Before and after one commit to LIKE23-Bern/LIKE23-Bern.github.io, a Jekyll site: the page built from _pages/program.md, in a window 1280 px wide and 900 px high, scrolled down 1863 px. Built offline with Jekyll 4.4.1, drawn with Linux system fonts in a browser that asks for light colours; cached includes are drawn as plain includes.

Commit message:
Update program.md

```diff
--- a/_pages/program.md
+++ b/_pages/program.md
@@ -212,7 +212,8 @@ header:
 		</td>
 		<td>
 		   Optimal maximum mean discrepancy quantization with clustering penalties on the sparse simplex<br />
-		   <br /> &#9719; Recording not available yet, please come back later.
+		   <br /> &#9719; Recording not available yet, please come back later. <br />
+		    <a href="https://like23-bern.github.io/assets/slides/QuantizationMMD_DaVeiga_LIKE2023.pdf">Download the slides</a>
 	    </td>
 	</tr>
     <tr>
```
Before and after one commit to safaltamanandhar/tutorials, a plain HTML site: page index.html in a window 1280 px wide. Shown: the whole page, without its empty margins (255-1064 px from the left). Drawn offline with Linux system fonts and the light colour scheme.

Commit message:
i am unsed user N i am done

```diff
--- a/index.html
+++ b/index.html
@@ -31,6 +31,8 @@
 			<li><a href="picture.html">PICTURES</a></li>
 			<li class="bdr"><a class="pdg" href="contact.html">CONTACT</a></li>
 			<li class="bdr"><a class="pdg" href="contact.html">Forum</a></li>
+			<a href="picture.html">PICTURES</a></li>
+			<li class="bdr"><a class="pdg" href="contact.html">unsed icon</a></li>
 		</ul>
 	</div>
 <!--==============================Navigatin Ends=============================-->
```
---------------
Task to carry out: I need each of the entries above printed again exactly.

Exercise result:
Before and after one commit to LIKE23-Bern/LIKE23-Bern.github.io, a Jekyll site: the page built from _pages/program.md, in a window 1280 px wide and 900 px high, scrolled down 1863 px. Built offline with Jekyll 4.4.1, drawn with Linux system fonts in a browser that asks for light colours; cached includes are drawn as plain includes.

Commit message:
Update program.md

```diff
--- a/_pages/program.md
+++ b/_pages/program.md
@@ -212,7 +212,8 @@ header:
 		</td>
 		<td>
 		   Optimal maximum mean discrepancy quantization with clustering penalties on the sparse simplex<br />
-		   <br /> &#9719; Recording not available yet, please come back later.
+		   <br /> &#9719; Recording not available yet, please come back later. <br />
+		    <a href="https://like23-bern.github.io/assets/slides/QuantizationMMD_DaVeiga_LIKE2023.pdf">Download the slides</a>
 	    </td>
 	</tr>
     <tr>
```
Before and after one commit to safaltamanandhar/tutorials, a plain HTML site: page index.html in a window 1280 px wide. Shown: the whole page, without its empty margins (255-1064 px from the left). Drawn offline with Linux system fonts and the light colour scheme.

Commit message:
i am unsed user N i am done

```diff
--- a/index.html
+++ b/index.html
@@ -31,6 +31,8 @@
 			<li><a href="picture.html">PICTURES</a></li>
 			<li class="bdr"><a class="pdg" href="contact.html">CONTACT</a></li>
 			<li class="bdr"><a class="pdg" href="contact.html">Forum</a></li>
+			<a href="picture.html">PICTURES</a></li>
+			<li class="bdr"><a class="pdg" href="contact.html">unsed icon</a></li>
 		</ul>
 	</div>
 <!--==============================Navigatin Ends=============================-->
```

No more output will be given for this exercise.